---------- Input ----------

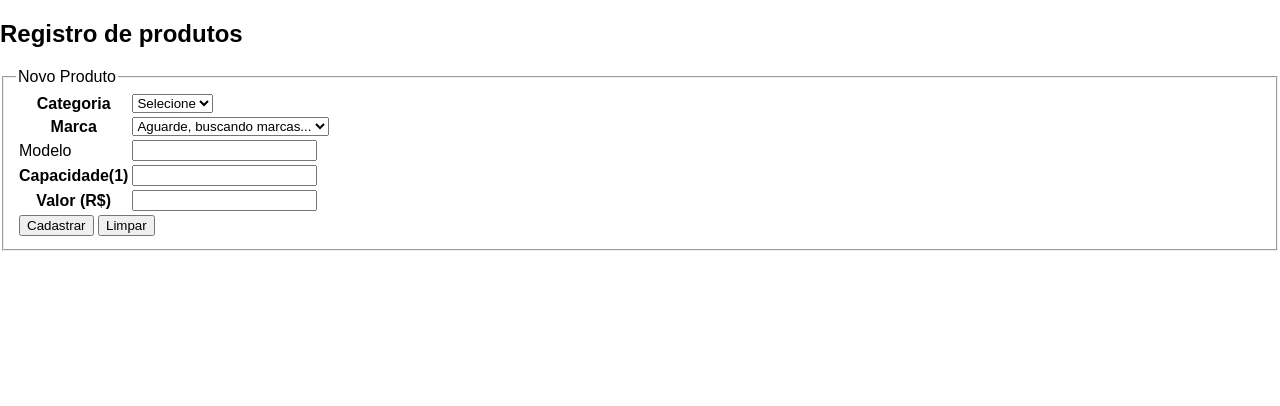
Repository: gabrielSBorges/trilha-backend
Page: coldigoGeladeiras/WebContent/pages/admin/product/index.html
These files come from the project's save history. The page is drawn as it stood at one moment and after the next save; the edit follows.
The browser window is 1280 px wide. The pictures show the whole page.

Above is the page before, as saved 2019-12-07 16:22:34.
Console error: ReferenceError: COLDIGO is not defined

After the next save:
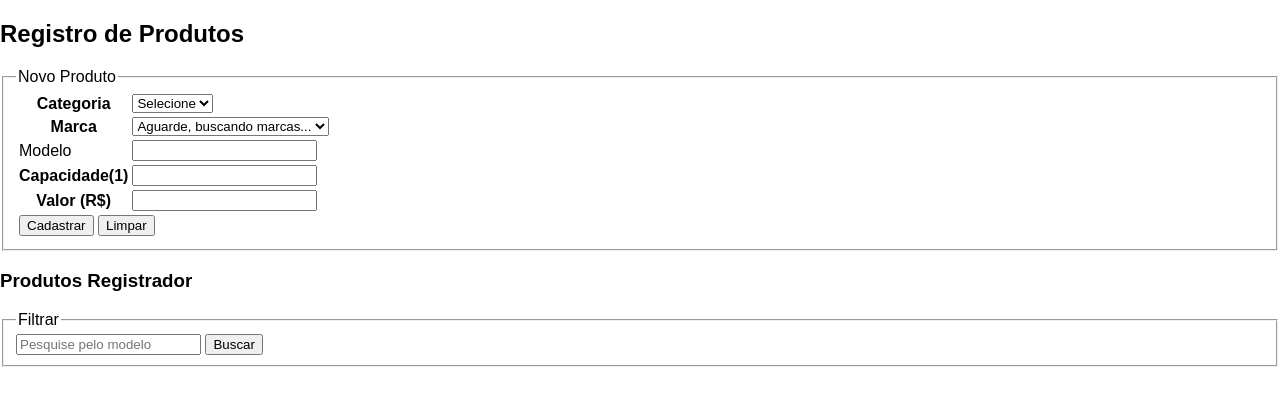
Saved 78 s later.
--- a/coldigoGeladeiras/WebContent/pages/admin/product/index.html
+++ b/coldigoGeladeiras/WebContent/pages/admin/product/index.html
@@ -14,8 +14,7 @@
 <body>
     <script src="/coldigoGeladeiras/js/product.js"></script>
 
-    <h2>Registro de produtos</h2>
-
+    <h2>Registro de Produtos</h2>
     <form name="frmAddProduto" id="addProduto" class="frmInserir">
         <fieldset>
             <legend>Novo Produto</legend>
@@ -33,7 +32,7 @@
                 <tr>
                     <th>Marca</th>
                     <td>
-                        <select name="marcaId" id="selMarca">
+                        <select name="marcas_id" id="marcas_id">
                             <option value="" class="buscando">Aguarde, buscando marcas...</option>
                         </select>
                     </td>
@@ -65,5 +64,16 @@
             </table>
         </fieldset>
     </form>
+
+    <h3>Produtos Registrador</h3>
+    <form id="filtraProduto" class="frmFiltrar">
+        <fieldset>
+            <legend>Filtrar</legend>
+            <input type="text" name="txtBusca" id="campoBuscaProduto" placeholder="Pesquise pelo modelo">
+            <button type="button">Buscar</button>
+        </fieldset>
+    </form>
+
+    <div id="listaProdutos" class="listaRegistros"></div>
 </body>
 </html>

----------
---------- Input ----------

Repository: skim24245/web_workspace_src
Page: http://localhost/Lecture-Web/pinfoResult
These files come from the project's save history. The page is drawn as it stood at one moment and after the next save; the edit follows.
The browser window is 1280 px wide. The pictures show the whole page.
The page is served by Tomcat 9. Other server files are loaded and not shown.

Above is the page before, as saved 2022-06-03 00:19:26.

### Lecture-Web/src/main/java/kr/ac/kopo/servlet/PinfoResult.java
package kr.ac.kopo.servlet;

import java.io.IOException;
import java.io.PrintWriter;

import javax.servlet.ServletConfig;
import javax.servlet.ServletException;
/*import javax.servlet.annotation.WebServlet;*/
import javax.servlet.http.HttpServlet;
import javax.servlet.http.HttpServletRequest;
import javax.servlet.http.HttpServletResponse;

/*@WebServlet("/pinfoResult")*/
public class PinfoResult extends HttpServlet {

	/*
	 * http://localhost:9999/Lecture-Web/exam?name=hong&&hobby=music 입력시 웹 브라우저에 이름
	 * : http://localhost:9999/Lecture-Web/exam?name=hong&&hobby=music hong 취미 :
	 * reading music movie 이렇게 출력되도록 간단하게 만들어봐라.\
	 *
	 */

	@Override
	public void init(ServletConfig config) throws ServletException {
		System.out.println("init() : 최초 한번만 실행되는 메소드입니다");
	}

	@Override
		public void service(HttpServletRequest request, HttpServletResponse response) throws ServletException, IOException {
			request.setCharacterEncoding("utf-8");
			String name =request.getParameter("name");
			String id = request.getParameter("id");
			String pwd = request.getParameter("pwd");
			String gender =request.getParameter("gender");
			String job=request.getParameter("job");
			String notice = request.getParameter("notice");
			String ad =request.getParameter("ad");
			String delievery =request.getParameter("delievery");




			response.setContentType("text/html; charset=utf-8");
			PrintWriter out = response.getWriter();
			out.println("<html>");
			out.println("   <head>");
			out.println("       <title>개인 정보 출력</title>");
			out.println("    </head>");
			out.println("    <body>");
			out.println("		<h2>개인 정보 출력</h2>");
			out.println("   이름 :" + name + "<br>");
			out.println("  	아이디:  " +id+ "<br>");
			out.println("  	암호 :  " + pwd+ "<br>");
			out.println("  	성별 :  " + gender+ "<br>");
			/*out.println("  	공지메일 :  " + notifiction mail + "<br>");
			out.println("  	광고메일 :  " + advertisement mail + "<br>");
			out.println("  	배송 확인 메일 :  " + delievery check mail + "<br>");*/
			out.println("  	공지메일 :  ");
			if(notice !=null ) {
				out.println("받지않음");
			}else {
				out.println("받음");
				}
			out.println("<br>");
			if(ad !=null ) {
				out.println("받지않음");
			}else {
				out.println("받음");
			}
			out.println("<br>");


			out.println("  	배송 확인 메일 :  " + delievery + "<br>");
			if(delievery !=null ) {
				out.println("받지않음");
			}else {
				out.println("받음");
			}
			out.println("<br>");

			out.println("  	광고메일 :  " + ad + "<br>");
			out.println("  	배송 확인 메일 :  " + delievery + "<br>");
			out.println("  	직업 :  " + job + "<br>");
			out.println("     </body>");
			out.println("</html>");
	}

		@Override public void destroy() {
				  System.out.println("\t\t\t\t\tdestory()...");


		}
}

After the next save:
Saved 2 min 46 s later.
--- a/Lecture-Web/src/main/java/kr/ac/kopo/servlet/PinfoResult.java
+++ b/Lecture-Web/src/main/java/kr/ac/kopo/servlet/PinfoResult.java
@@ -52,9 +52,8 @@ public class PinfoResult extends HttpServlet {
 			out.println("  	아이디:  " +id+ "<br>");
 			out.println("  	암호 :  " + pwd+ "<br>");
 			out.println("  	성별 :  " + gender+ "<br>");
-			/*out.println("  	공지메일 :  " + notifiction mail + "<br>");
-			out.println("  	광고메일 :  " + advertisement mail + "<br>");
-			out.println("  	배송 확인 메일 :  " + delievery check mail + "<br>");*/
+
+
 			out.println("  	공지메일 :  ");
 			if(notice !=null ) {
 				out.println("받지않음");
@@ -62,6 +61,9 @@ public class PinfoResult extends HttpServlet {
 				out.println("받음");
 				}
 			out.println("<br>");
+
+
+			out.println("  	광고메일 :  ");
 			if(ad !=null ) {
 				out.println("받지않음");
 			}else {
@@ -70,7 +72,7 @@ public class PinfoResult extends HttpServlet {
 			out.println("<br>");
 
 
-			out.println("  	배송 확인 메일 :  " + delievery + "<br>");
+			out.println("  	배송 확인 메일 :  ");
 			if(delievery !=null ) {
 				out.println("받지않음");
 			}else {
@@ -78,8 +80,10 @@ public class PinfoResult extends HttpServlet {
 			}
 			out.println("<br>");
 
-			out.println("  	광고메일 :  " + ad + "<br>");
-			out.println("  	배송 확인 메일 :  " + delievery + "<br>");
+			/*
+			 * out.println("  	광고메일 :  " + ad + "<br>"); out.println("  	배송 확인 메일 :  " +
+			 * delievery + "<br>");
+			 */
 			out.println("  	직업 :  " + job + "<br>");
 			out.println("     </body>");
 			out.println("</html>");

----------
---------- Input ----------

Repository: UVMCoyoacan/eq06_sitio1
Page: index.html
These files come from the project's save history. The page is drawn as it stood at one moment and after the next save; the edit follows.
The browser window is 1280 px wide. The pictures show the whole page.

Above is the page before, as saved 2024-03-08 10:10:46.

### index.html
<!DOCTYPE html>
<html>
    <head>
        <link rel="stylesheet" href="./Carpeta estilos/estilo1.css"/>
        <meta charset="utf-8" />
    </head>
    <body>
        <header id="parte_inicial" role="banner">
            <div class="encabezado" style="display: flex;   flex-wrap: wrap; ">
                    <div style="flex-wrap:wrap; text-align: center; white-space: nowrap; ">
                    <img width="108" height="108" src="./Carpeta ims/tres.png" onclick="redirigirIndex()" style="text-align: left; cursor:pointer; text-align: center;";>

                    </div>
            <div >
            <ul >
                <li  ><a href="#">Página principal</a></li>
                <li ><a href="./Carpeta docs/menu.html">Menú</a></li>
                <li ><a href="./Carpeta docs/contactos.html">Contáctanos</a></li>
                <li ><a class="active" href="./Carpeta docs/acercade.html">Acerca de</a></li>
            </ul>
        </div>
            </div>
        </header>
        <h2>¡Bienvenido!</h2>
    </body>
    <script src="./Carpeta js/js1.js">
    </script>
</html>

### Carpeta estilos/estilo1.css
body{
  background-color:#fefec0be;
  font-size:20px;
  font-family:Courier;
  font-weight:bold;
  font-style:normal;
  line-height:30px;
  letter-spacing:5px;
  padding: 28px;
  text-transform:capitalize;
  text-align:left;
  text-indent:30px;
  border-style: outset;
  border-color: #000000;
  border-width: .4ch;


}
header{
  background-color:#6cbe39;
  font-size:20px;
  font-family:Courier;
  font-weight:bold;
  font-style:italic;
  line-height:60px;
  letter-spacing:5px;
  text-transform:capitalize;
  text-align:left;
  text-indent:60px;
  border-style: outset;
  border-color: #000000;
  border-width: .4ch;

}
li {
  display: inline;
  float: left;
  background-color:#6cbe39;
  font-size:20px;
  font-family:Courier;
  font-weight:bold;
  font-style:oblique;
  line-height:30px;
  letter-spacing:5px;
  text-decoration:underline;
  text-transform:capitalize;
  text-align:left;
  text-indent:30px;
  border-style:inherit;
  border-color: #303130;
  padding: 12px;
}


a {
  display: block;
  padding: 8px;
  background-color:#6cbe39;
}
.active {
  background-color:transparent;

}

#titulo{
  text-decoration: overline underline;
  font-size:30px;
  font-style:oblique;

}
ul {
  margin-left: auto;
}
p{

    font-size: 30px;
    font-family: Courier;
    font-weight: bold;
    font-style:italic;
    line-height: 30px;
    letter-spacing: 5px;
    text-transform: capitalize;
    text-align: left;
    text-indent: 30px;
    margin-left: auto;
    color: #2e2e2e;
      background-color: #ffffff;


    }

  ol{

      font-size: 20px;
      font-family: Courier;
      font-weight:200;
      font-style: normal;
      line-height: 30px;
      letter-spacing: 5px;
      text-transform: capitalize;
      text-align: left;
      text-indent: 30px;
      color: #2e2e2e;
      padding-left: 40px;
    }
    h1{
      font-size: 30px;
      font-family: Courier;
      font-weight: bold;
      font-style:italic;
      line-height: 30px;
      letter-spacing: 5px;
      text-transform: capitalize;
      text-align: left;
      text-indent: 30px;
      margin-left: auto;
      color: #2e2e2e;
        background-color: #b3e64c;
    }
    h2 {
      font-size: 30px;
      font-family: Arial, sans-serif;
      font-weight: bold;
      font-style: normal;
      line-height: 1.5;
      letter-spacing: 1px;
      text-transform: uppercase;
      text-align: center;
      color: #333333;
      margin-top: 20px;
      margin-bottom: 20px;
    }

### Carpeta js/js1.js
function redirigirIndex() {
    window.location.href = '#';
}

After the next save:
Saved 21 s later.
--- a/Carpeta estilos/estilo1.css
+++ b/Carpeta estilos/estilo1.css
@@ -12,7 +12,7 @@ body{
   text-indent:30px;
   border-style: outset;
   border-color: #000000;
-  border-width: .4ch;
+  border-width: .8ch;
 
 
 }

----------

_What the task requires_:
Gather all lines with the string "left" from the data.

_Output below_:
                    <img width="108" height="108" src="./Carpeta ims/tres.png" onclick="redirigirIndex()" style="text-align: left; cursor:pointer; text-align: center;";>
  text-align:left;
  text-align:left;
  float: left;
  text-align:left;
  margin-left: auto;
    text-align: left;
    margin-left: auto;
      text-align: left;
      padding-left: 40px;
      text-align: left;
      margin-left: auto;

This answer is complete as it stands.